[Stored dataset items]
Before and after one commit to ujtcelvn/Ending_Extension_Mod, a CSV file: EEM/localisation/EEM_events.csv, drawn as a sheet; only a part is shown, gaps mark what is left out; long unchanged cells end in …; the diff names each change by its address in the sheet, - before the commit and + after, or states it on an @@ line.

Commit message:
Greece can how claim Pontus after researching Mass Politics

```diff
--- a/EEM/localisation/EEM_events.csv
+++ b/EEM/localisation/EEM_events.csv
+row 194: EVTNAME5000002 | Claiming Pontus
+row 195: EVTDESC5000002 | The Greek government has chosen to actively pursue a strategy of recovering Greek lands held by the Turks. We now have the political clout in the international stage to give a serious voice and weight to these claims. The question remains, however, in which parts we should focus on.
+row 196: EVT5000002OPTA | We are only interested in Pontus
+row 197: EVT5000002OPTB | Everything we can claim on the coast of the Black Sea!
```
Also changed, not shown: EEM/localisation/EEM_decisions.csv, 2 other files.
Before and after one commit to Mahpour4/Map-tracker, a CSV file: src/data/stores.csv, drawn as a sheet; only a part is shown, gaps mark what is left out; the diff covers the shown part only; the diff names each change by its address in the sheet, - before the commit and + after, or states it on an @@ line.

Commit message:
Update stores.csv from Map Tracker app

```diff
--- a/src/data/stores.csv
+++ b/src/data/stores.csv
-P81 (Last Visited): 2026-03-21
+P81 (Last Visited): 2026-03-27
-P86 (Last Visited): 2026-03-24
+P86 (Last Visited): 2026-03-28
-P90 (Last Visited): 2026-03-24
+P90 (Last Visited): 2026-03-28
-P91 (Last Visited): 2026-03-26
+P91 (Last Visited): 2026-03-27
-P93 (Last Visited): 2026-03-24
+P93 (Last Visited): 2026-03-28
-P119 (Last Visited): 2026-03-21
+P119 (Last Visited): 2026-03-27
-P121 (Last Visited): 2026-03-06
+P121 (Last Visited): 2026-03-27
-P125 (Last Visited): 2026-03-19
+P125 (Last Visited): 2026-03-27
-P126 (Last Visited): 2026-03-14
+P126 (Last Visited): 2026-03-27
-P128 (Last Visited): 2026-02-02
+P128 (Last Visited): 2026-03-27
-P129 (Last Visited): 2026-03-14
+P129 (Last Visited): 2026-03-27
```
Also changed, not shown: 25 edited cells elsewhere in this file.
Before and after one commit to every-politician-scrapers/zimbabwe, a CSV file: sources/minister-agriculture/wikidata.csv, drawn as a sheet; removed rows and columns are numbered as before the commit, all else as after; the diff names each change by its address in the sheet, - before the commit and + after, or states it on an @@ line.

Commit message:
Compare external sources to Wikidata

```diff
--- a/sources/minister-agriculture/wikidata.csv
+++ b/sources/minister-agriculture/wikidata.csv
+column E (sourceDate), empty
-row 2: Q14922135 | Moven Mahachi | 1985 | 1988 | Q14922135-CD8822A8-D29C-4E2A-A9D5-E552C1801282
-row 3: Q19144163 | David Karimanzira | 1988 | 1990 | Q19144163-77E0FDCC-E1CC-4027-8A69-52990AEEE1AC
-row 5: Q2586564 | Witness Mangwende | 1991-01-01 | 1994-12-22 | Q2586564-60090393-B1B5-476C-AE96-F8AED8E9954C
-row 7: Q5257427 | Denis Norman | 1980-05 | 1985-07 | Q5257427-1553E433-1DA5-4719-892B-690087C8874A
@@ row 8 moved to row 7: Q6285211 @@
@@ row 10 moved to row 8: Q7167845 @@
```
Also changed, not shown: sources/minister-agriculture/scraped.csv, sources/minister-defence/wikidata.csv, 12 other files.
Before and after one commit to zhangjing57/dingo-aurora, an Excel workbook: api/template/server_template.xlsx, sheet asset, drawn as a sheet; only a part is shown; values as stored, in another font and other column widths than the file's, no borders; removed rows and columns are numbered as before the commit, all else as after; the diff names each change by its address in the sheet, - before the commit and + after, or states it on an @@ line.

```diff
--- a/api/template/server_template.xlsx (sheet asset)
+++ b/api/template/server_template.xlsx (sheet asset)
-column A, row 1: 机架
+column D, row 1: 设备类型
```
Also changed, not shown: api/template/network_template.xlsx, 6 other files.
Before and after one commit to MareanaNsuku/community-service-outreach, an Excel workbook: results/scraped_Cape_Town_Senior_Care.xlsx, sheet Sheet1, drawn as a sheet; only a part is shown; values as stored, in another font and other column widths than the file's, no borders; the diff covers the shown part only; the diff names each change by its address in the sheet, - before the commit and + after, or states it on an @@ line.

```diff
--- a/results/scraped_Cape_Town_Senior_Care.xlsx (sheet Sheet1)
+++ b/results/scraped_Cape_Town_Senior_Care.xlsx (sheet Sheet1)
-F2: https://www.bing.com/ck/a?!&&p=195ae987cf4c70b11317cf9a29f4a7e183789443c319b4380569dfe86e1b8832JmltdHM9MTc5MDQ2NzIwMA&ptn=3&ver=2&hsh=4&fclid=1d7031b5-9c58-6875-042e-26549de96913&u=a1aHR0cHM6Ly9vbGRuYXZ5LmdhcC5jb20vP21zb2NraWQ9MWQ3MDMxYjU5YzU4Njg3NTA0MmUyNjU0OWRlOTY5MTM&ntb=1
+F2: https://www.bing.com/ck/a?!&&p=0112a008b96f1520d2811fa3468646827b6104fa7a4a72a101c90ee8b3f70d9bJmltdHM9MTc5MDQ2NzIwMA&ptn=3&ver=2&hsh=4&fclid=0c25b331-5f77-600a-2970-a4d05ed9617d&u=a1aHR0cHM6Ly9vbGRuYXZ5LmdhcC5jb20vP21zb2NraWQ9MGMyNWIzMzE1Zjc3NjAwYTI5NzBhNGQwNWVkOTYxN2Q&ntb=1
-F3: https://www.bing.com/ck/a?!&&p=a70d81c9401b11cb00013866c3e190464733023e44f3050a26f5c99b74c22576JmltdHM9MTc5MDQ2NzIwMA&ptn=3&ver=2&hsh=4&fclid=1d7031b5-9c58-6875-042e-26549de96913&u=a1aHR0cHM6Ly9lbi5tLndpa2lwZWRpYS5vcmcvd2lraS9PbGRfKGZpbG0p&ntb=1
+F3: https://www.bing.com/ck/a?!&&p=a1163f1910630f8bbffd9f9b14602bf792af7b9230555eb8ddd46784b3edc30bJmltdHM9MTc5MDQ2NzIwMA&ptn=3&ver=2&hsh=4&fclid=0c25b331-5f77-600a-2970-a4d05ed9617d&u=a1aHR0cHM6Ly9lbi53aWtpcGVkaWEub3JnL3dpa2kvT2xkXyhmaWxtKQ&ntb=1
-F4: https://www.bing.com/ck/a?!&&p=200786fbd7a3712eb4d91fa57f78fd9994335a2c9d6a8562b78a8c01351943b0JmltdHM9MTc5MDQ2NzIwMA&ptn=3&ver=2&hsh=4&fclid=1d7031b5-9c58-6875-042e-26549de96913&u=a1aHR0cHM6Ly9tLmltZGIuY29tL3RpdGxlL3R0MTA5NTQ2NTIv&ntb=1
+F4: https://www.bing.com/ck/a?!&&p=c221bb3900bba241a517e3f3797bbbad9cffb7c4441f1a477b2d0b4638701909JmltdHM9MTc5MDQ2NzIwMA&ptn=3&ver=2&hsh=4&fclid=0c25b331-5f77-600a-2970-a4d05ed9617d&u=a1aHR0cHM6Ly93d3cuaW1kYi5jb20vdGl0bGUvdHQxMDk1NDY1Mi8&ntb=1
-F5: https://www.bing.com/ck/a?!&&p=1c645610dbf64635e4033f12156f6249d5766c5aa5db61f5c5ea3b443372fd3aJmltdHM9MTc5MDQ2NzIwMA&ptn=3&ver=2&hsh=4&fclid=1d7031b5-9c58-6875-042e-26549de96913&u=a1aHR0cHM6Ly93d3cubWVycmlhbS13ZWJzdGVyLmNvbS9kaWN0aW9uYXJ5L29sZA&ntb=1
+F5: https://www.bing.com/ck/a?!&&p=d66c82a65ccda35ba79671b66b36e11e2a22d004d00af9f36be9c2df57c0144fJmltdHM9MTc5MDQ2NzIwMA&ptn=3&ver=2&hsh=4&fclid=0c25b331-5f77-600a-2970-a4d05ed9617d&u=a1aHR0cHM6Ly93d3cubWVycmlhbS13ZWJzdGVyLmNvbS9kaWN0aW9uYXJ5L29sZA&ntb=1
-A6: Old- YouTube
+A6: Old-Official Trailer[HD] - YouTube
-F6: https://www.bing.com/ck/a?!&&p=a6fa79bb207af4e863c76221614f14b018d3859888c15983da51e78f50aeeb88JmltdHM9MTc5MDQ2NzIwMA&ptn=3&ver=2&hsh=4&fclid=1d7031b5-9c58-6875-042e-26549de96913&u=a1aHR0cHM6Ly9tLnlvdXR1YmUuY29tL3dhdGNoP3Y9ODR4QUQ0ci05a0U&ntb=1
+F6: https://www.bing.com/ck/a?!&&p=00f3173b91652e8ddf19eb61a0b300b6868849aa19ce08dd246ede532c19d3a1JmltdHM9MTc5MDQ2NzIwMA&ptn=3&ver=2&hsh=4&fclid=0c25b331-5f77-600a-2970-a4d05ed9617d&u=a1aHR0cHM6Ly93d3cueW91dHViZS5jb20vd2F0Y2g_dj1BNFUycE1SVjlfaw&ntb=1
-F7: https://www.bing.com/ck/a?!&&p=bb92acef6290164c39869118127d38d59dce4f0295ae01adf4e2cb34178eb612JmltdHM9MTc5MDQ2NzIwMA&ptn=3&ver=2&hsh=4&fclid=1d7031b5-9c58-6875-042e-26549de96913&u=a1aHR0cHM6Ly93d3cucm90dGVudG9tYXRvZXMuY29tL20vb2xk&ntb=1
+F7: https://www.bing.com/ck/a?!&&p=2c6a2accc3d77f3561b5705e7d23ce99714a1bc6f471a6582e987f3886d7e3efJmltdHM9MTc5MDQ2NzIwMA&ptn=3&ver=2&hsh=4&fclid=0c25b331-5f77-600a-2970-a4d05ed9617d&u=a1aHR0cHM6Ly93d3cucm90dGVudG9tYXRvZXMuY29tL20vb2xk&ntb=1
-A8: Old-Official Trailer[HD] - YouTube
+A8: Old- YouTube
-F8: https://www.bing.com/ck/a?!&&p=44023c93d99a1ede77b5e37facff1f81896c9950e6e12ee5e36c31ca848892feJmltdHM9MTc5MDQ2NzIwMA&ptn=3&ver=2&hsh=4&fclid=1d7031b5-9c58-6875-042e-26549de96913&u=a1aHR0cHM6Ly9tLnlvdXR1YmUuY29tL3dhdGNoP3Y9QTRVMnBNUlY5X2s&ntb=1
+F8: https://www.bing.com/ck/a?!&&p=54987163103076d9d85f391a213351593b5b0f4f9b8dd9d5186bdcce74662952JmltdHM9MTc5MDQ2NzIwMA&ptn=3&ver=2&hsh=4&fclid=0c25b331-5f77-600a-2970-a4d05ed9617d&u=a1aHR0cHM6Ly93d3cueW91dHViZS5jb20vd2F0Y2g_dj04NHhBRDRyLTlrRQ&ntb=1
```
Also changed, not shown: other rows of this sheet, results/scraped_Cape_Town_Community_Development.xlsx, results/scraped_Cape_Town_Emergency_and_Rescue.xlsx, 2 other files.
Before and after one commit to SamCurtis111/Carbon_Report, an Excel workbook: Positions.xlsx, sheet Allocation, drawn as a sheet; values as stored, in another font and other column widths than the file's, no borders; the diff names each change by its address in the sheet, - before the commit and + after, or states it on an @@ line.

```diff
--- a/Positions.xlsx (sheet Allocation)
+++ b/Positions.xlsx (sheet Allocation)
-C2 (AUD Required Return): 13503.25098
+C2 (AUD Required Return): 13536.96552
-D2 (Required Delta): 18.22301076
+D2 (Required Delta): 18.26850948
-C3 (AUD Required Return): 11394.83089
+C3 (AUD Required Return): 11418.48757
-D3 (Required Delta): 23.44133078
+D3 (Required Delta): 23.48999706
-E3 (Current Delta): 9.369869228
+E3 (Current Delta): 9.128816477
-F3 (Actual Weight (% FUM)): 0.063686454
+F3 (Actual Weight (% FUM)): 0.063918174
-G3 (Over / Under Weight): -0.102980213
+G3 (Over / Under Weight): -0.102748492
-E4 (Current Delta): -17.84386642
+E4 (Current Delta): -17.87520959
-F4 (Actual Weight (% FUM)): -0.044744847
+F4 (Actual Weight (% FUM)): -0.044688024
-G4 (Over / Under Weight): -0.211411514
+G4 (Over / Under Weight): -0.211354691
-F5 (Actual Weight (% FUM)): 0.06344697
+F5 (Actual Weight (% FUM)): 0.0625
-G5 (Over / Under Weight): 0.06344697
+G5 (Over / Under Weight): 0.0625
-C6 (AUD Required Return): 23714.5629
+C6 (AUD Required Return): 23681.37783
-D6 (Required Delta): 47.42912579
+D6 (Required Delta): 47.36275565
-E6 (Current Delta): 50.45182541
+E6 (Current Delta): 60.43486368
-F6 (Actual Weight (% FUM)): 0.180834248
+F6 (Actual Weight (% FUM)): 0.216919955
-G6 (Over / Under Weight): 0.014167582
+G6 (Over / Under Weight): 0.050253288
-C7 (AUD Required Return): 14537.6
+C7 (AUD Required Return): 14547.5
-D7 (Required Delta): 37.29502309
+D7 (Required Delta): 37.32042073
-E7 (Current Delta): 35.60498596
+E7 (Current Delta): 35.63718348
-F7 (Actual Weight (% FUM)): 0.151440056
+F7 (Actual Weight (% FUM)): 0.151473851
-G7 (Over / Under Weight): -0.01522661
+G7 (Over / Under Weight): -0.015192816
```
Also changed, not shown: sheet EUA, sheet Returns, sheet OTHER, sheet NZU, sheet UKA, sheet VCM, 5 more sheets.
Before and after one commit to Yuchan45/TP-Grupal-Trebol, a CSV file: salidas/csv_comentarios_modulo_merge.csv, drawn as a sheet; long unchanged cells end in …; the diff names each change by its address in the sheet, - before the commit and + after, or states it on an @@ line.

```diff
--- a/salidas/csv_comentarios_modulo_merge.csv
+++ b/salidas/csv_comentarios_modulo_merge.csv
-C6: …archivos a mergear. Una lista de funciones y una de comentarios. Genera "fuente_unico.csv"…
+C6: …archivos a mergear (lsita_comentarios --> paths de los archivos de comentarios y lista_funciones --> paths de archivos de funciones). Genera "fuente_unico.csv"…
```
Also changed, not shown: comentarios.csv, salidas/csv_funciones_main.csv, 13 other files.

_DIRECTIONS_.
Among the records, find the lines that contain "mark" and copy each of them.

_EXERCISE OUTPUT_.
Before and after one commit to ujtcelvn/Ending_Extension_Mod, a CSV file: EEM/localisation/EEM_events.csv, drawn as a sheet; only a part is shown, gaps mark what is left out; long unchanged cells end in …; the diff names each change by its address in the sheet, - before the commit and + after, or states it on an @@ line.
Before and after one commit to Mahpour4/Map-tracker, a CSV file: src/data/stores.csv, drawn as a sheet; only a part is shown, gaps mark what is left out; the diff covers the shown part only; the diff names each change by its address in the sheet, - before the commit and + after, or states it on an @@ line.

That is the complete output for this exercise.